Wine Witness: a data-driven approach to item promotion at Vivino
If you ever had to make up your mind staring at dozens of similarly priced bottles of Californian Cabernet in a wine store, or if you wanted to learn more about the wine you just tried when travelling, then you probably know of Vivino.
It’s the SoundHound of wines. Just take a picture of the label, and Vivino will match it to one of the 1+ billion label photos in its database and then deliver all its basic information.
Launched in 2010 in Denmark by Heini Zachariassen (check out his youtube channel), it quickly built a massive community of users ranging from casual drinkers to wine experts. Today Vivino has 43 million registered users who rate wines, write reviews and like each other’s posts.
In 2017, Vivino decided to capitalize on their vast network and launched a wine marketplace, where wineries and merchants register to sell their wines. Tens of thousands of wine items are sold on Vivino globally, with about 14,400 available when accessing from the U.S. East Coast. This is a typical picture on the front page:
With so many wines listed by the merchants, the question for Vivino is, which ones are good deals?
If there is a way to estimate the ‘true’ price of the wine, Vivino could signal to its loyal customers that some wines are priced much below their value. And there are many reasons why a good wine may be offered at a discount: it may be a promotion by the merchant, a liquidation of stock, or sometimes just an oversupply from a good vintage year.
But can Vivino quickly identify the fair price range of a bottle without having to rely entirely on manual verification?
Exploring the data
An important number to remember when scraping dynamic websites with Selenium is 86,400. That’s the number of seconds per day. Selenium spent about 4-5 seconds navigating each wine page, which means a hard cap of only 20,000 samples per day. For many machine learning applications, this is a [very] small dataset.
With that said, Vivino had only 14,400 items currently selling in the U.S., so all of them got scraped. For each wine, 13 key characteristics were obtained:
We first explore the data visually to verify if the price is correlated with any of the features.

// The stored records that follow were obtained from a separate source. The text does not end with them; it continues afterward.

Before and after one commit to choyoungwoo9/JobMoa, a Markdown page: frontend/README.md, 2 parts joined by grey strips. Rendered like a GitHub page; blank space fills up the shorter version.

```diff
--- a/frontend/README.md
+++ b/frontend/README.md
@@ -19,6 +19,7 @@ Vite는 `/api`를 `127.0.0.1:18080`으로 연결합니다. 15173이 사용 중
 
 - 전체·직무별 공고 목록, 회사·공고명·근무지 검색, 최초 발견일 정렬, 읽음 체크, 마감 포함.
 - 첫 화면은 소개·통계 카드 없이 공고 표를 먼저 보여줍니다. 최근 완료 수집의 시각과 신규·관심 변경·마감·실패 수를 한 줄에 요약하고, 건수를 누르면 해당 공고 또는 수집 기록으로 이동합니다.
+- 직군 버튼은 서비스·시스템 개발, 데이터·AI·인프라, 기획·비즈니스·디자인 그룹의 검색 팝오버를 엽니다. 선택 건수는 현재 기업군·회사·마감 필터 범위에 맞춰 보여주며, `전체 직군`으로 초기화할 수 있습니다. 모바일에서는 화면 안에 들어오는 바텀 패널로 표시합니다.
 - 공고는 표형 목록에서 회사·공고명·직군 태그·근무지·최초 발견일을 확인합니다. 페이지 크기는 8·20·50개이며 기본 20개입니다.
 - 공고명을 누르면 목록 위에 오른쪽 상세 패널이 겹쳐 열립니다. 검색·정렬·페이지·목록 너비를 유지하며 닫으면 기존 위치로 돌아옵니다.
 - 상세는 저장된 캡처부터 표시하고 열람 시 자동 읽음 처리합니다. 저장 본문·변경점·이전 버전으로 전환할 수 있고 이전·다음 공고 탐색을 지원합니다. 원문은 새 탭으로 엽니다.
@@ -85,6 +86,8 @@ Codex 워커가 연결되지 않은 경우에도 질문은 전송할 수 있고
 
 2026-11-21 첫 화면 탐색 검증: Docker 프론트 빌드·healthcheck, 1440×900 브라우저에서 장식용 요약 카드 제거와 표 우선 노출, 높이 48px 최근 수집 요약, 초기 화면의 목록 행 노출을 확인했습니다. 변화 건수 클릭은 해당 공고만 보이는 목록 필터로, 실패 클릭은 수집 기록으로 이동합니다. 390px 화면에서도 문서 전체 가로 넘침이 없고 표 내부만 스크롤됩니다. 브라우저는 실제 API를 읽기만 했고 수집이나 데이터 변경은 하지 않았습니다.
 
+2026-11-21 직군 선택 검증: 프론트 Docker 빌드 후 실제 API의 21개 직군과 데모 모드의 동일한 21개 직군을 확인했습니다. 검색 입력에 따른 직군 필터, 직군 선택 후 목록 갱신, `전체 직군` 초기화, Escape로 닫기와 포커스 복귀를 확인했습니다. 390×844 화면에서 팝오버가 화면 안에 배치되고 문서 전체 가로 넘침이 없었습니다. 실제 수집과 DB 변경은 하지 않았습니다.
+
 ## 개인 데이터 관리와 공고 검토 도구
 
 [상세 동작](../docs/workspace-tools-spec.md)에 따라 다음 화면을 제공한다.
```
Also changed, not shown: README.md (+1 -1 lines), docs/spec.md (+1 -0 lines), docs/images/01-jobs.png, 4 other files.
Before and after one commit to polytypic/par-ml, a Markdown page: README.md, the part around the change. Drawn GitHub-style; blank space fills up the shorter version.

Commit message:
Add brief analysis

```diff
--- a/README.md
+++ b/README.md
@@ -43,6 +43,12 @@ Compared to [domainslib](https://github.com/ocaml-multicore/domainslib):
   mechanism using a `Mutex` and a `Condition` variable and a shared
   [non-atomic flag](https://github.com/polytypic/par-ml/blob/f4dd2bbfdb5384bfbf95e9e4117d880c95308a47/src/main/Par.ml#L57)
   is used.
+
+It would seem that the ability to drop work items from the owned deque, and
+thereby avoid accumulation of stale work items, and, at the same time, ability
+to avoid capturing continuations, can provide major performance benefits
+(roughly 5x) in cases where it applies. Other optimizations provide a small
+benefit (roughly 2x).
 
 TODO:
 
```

As we can see, prices have 67% correlation with the average rating – wines with higher ratings are usually more expensive. There is also a slightly negative correlation with the number of ratings, and the relationship resembles the typical inverse price/quantity curve.
However, there is still lots of variability. One great 4.2-star wine can be priced at $20 and another at $200! A lot of variability in the wine prices comes from perceived quality, as opposed to any objective characteristics. This variability may be explained by other predictors such as expert reviews or social media mentions and probably has a good deal of irreducible, natural variation.
Wine styles and countries of origin clearly have explanatory power, with medians ranging from $20-25 to $60-80. These are clearly good predictors of price:
However, we should be cautious and resist the temptation of throwing all the features into the model. This may lead to overfitting and reduce the predictive power on out-of-sample, previously unseen data.
For example, the specific winery and the vintage certainly influence the price but we had to remove them from the predictive features b/c they were too granular (less than 3 wine items per winery).
Modelling the price
We built a few simple models to capture the relationship between the features and the price. Because the relationship is complex and highly non-linear, a one-layer fully-connected neural network showed the best results both in-sample and out-of-sample. Ordinary least squares is shown here merely as benchmark; you would not expect it to work well with numerous categorical features and a modest dataset.
The model can predict the price with Mean Absolute Error of about $10 and R2 of about 75%. The percentage price difference is distributed quasi-normally, so we can infer that the model probably has extracted all useful information there was in our limited scraped features.
For our practical purposes, the most interesting part of this curve is on the right side, where our model thinks about 10% of the items must be priced at least 50% higher than the current listed price at Vivino. These are the candidates to be promoted as great deals!
For a quick reference on converting categorical features (e.g. 1,149 wine-producing regions) into machine-learnable format, selecting the feature subsets and comparing models' performance, please see the project's github.
We built a model that explains about 75% of variability in the wine prices, and for about 10% of the items, the model predicts a 1.5x higher price than the actual one. The system could flag such items automatically and pass it for human verification. Such AI-aided marketing may prove to be another way to build customer loyalty and curate Vivino’s relationships with the wineries and merchants.
Probably the most promising direction to improve predictions is analyzing reviews, and typical Vivino wines have thousands of them. As in any online marketplace, the hive mind is usually well-informed. An NLP engine could extract sentiment from these reviews and make our price predictions more precise.
On a more general note, Vivino seems to have the ambition of becoming the Amazon of wine. To succeed in the growing $300 b global wine industry with less than 5% share of online sales, Vivino will need to reinvent itself as data company much the same way Amazon has done.